SOMETHING odd happened to the gold-investment market in late November. For the first time since mid-July, hedge fund managers stopped betting against the gold price, sparking a one-day jump of 7% on 21st November and the best month-on-month gain in wholesale gold prices for almost 10 years.
Don't get me wrong; all through this year's 25% drop, speculative players in the gold futures and options market – that "paper gold" market where traders leverage their money many times over, buying and selling the promise of gold in the future, rather than dealing physical gold today – have remained more bullish than bearish on gold. But last month's action saw their bull ratio (the number of bullish bets as a percentage of their total position) jump from a 3-year low of 69% to more than 80% inside one week.
Might this signal an end to gold's steady decline from above $1,000 an ounce? Trouble is, speculation in gold – driven by the New York futures market – still continues to shrink overall. Even as the hedge funds of Mayfair, Connecticut and La Défense reversed course at the end of November, cutting their short positions on gold by one third in just 5 trading sessions, the "open interest" in total still fell by one contract in eight.
That took the outstanding number of Comex gold futures and options to barely one-half of January's record. Which might strike physical dealers as odd. But the global banking crisis has all but closed new lines of investment credit to speculative traders, such as hedge funds. And that explains why the gold price has fallen so sharply since March, even as retail coin dealers report untold demand for gold bullion products.
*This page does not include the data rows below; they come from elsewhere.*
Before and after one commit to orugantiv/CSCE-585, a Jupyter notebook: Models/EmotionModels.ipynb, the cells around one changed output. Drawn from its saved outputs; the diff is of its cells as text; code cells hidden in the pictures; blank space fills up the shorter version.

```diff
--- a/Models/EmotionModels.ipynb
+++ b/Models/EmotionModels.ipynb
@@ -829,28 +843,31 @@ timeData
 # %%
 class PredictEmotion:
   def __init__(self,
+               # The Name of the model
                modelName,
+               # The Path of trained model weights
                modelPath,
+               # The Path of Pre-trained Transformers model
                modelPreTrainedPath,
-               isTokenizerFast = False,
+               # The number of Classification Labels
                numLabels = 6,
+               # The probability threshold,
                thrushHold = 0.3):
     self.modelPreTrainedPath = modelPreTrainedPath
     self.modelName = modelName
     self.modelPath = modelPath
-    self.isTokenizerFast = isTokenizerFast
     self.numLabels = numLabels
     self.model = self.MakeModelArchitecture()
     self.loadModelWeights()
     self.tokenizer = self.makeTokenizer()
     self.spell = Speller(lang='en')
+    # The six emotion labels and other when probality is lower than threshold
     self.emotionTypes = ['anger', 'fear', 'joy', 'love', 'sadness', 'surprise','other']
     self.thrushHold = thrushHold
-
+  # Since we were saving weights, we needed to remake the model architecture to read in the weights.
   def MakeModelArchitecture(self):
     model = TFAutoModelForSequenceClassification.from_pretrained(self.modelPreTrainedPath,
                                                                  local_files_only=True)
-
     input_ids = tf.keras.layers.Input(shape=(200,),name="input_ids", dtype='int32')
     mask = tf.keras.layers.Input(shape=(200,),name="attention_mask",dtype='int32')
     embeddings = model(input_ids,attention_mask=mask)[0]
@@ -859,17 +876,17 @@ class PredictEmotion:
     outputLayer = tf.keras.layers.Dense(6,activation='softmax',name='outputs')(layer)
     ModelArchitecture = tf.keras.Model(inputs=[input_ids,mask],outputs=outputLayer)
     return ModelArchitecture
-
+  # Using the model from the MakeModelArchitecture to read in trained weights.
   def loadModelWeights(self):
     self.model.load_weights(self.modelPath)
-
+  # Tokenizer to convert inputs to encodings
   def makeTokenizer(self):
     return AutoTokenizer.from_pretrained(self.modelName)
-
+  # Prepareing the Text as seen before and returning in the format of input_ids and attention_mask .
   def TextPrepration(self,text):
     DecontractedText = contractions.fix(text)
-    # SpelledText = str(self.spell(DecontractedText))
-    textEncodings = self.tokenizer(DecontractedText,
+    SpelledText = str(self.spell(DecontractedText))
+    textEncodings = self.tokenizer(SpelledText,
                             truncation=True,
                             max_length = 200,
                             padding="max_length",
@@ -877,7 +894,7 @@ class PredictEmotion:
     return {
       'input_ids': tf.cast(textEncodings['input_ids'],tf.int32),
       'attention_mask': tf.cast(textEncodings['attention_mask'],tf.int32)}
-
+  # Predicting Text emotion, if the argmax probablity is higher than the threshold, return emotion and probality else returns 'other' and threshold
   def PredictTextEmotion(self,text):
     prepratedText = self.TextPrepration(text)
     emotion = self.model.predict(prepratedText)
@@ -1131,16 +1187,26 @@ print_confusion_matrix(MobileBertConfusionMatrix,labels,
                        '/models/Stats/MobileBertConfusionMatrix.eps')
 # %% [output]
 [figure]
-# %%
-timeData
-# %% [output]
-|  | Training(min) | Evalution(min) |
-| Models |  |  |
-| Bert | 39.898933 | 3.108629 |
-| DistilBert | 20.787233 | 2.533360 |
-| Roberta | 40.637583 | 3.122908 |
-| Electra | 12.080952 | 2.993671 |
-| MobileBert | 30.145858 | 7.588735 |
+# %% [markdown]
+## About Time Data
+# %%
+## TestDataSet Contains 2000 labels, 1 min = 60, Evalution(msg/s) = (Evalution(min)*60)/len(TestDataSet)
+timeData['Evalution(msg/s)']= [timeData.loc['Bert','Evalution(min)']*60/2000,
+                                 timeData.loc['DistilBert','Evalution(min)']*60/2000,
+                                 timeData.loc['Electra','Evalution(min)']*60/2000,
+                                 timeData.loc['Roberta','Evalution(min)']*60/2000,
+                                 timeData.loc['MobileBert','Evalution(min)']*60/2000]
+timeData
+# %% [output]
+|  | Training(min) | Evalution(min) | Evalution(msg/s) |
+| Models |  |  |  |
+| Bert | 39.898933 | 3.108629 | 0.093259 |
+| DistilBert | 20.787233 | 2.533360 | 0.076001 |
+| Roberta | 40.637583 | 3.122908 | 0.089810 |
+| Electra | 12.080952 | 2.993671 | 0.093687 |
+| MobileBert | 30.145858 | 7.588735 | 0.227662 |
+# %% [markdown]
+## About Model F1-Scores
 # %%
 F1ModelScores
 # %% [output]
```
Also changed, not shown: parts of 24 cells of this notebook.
Peering ahead into 2009, it's clear that those hedge funds still standing would rather buy gold than sell it. The end of November saw "large speculators" (as they're known in the Comex data) add one new bullish bet for every five long contracts already outstanding. Big-name fund managers, including HSBC's Charlie Morris – head of the $2.6 billion Absolute Return Service – have also started moving back into gold, pointing to the risk of inflation that looms as governments worldwide pump out trillions of dollars in bail-outs and spending.
The problem, however, for get-rich-quick traders trying to get ahead of this trend remains the lack of available credit to fuel short-term positions in futures and options. The real power instead now sits with physical gold buyers. Rather like jewellery consumers, they'd rather buy on the dips, no matter how big. And the last thing they want anywhere near their investment is yet more credit and leverage, the precise cause of today's bust in hedge fund and speculative finance